The Singleton is actually a threesome of single malts each with a growing family of expressions around a core 12-year-old. First was Singleton of Glen Ord, Diageo’s ‘green grassy’ malt from the Black Isle which was reserved for Asia. Then came two Speysiders – The Singleton of Glendullan (fruity, grassy) for the US and Canada, and The Singleton of Dufftown (nutty, spicy), which was kept just for Europe. Today all three are available globally in a bid to become the world’s number one single malt brand.
In each case with The Singleton of Glendullan, Dufftown and Glen Ord, the range has been expanded with older expressions and those with no age statement at all. Examples include Dufftown’s Spey Cascade, Tailfire and Sunray, and Glendullan’s Master’s Art that is finished in Muscat casks.
Described as a ‘recruitment malt’, The Singleton has become the key driver in Diageo’s single malt portfolio, flanked by ‘discovery malts’ like Talisker and Oban, and ‘prestige malts’ like Mortlach and the annual Special Releases range.
For a giant with such prominent brands, Diageo is not used to playing catch-up to its smaller rivals, but that is what has happened with single malts.
With a view to redressing the balance, The Singleton range was launched in 2006, starting with Glen Ord, followed by Glendullan and Dufftown 12 months later.

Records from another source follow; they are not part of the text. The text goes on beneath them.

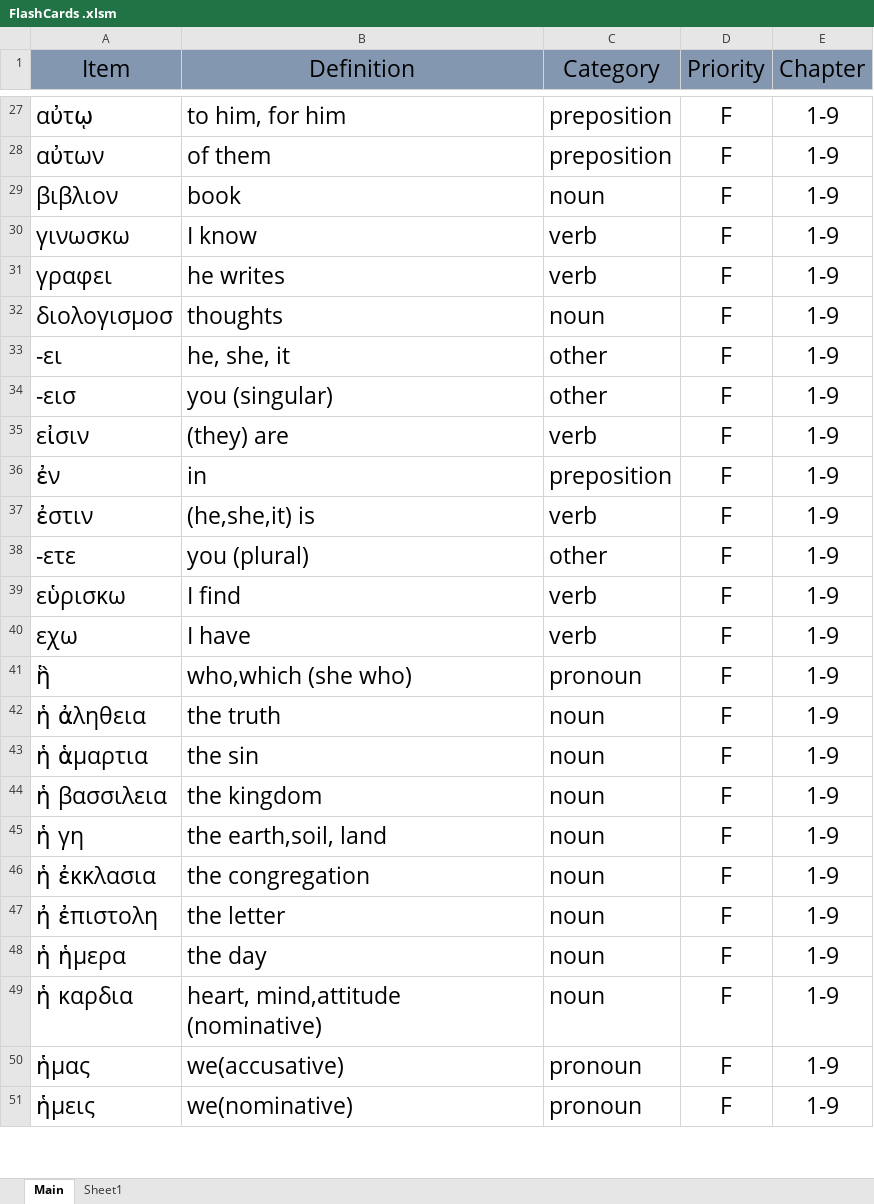
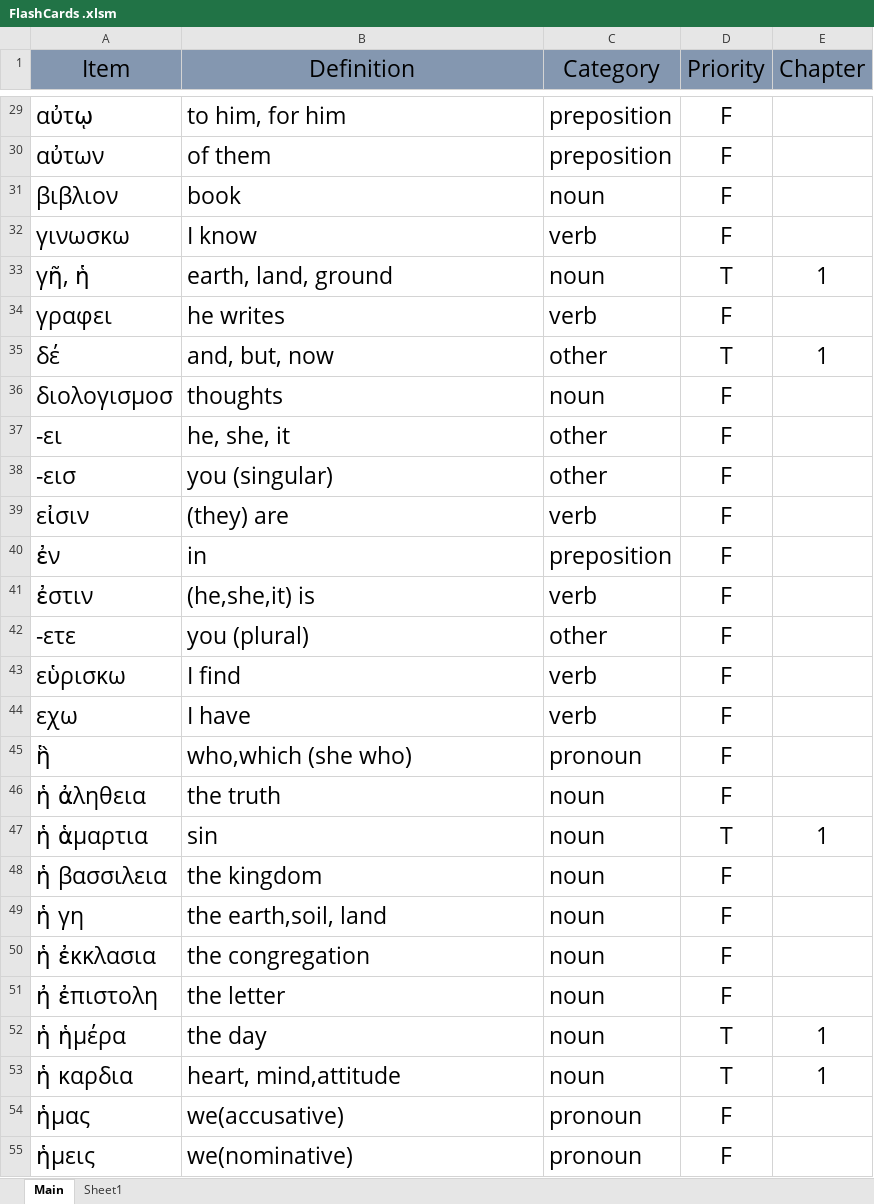
Before and after one commit to PeterSchmurr/Greek_Flashcards, an Excel workbook: FlashCards .xlsm, sheet Main, drawn as a sheet; only a part is shown, gaps mark what is left out; values as stored, in another font and other column widths than the file's, no borders; addresses are those after the commit; the diff covers the shown part only; the diff names each change by its address in the sheet, - before the commit and + after, or states it on an @@ line.

```diff
--- a/FlashCards .xlsm (sheet Main)
+++ b/FlashCards .xlsm (sheet Main)
-E29:E32 (Chapter): 1-9
+E29:E32 (Chapter): (empty)
+row 33: γῆ, ἡ | earth, land, ground | noun | T | 1
-E34 (Chapter): 1-9
+E34 (Chapter): (empty)
+row 35: δέ | and, but, now | other | T | 1
-E36:E46 (Chapter): 1-9
+E36:E46 (Chapter): (empty)
-B47 (Definition): the sin
+B47 (Definition): sin
-D47 (Priority): F
+D47 (Priority): T
-E47 (Chapter): 1-9
+E47 (Chapter): 1
-E48:E51 (Chapter): 1-9
+E48:E51 (Chapter): (empty)
-A52 (Item): ἡ ἡμερα
+A52 (Item): ἡ ἡμέρα
-D52:D53 (Priority): F
+D52:D53 (Priority): T
-E52:E53 (Chapter): 1-9
+E52:E53 (Chapter): 1
-B53 (Definition): heart, mind,attitude (nominative)
+B53 (Definition): heart, mind,attitude
-E54:E55 (Chapter): 1-9
+E54:E55 (Chapter): (empty)
```
Also changed, not shown: 9 added rows and 105 edited cells elsewhere in this sheet, worksheets/forms.xlsx, 1 other file.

The brand’s success led to a major expansion at Glen Ord in 2014 that doubled capacity to 10 million LPA (litres of alcohol per annum).
In the same year, Diageo launched The Singleton of Dufftown Tailfire and Sunray – the first two NAS expressions in the brand’s portfolio.
By 2015 Diageo revealed plans to grow The Singleton as a single malt brand in its own right, to take on the might of The Glenlivet and Glenfiddich which jointly held the title of world’s biggest malt brand.